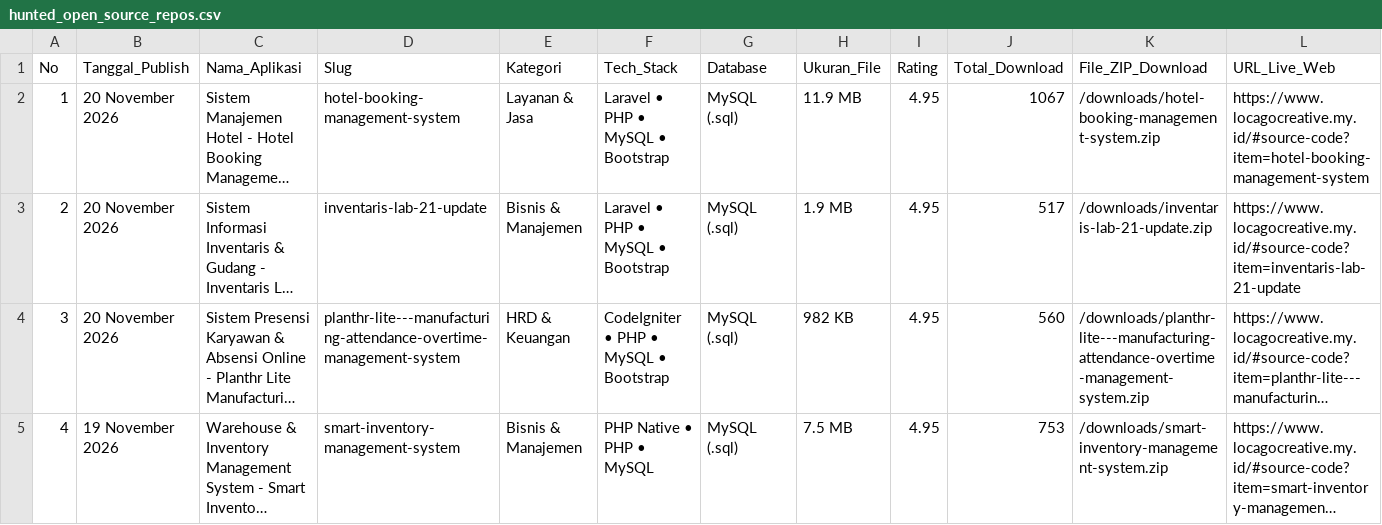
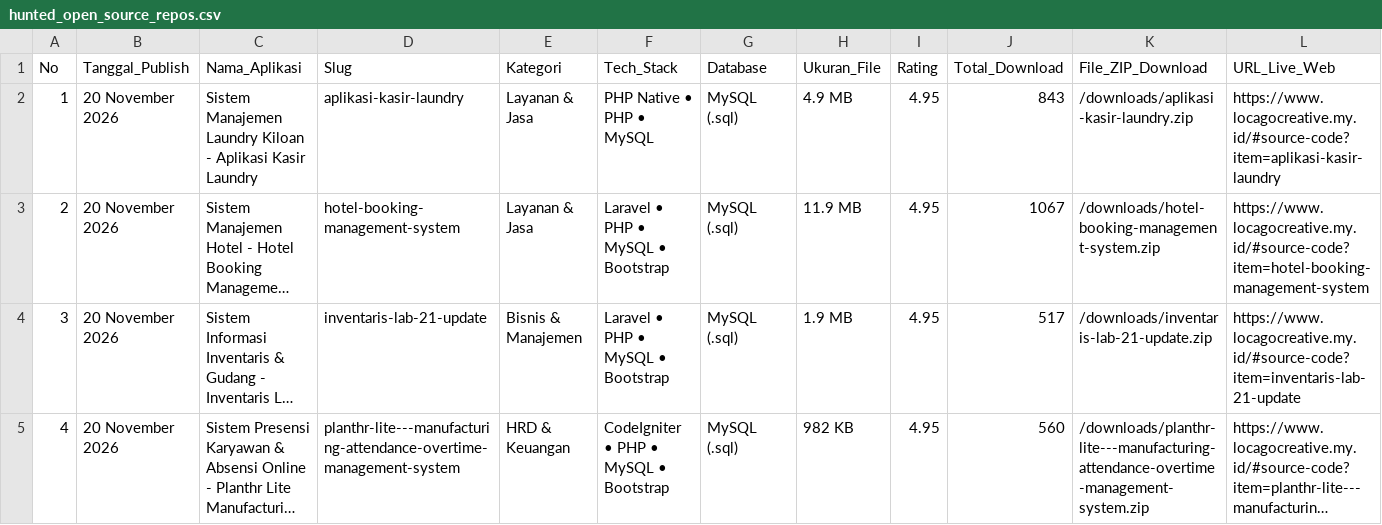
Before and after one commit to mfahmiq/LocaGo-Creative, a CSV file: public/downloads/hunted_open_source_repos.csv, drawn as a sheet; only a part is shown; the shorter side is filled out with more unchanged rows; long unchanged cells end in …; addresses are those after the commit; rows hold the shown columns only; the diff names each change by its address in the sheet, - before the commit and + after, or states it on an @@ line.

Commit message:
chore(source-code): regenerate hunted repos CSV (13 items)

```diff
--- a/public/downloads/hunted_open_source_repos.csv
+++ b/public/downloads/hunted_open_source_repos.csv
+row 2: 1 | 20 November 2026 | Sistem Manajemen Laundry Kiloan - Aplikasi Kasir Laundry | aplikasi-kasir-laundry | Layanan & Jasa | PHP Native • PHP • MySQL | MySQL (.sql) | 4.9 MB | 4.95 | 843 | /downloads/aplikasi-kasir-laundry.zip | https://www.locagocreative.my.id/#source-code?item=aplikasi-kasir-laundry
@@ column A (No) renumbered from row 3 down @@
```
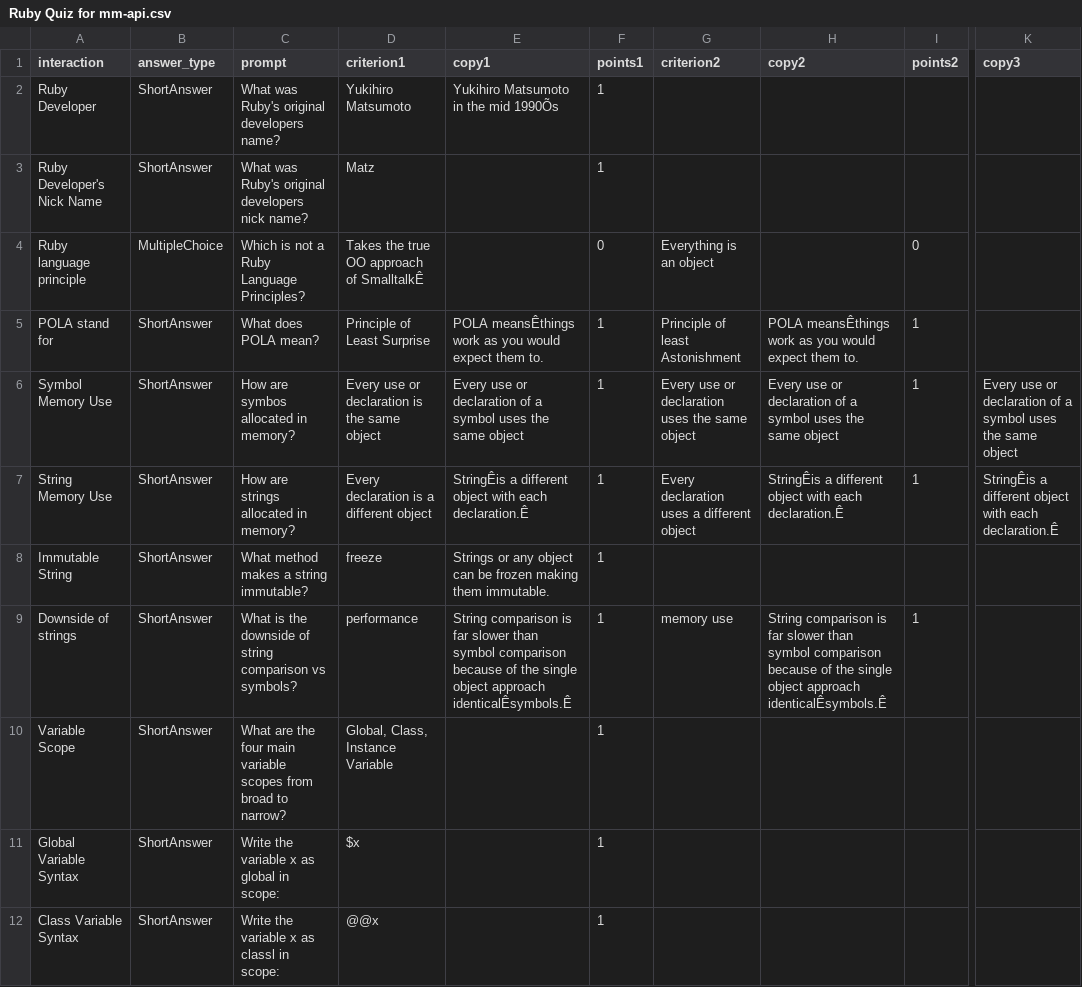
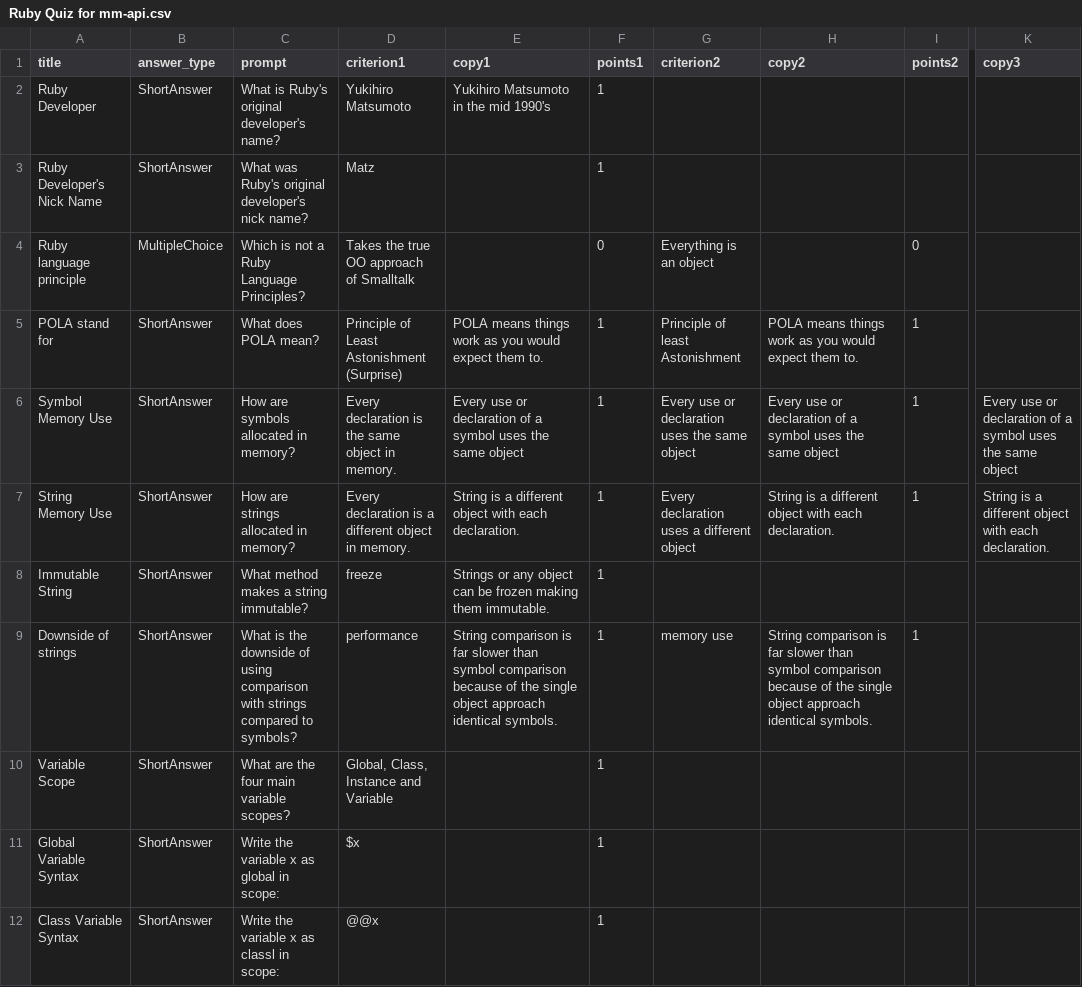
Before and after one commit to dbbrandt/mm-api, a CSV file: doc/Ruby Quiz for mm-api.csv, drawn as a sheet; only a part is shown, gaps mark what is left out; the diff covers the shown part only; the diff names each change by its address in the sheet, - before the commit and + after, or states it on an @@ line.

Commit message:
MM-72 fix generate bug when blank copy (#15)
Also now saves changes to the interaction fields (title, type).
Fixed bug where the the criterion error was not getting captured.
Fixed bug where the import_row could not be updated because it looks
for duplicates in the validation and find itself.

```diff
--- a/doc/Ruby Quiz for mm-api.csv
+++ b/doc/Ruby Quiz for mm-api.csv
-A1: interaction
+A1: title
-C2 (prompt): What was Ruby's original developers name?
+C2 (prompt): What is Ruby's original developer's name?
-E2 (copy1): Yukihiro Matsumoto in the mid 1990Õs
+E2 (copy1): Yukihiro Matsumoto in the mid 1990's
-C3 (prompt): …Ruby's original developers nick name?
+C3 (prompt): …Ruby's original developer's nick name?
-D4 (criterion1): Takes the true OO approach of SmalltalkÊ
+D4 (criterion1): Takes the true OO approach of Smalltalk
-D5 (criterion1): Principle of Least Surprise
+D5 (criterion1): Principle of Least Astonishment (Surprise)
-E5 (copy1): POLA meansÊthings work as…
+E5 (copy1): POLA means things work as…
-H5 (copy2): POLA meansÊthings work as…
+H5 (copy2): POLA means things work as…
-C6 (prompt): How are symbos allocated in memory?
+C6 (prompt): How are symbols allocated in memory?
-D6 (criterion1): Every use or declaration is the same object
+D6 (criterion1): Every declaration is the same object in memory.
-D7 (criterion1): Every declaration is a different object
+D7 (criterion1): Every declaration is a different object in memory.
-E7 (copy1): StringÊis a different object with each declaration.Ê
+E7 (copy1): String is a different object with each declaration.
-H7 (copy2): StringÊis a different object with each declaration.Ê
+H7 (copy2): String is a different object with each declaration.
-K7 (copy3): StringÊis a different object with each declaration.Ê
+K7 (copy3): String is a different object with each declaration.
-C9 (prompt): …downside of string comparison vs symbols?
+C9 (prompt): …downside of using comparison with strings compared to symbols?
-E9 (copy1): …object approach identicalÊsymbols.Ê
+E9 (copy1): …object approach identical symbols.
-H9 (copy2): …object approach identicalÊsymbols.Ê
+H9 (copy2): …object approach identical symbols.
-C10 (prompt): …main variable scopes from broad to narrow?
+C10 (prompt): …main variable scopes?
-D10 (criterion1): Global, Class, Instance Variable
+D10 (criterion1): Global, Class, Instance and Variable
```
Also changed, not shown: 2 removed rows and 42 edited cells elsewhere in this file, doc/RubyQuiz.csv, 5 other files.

- Exercise description: Which lines of the entries above contain the string "approach"? Copy each one.

- Response to the task:
-D4 (criterion1): Takes the true OO approach of SmalltalkÊ
+D4 (criterion1): Takes the true OO approach of Smalltalk
-E9 (copy1): …object approach identicalÊsymbols.Ê
+E9 (copy1): …object approach identical symbols.
-H9 (copy2): …object approach identicalÊsymbols.Ê
+H9 (copy2): …object approach identical symbols.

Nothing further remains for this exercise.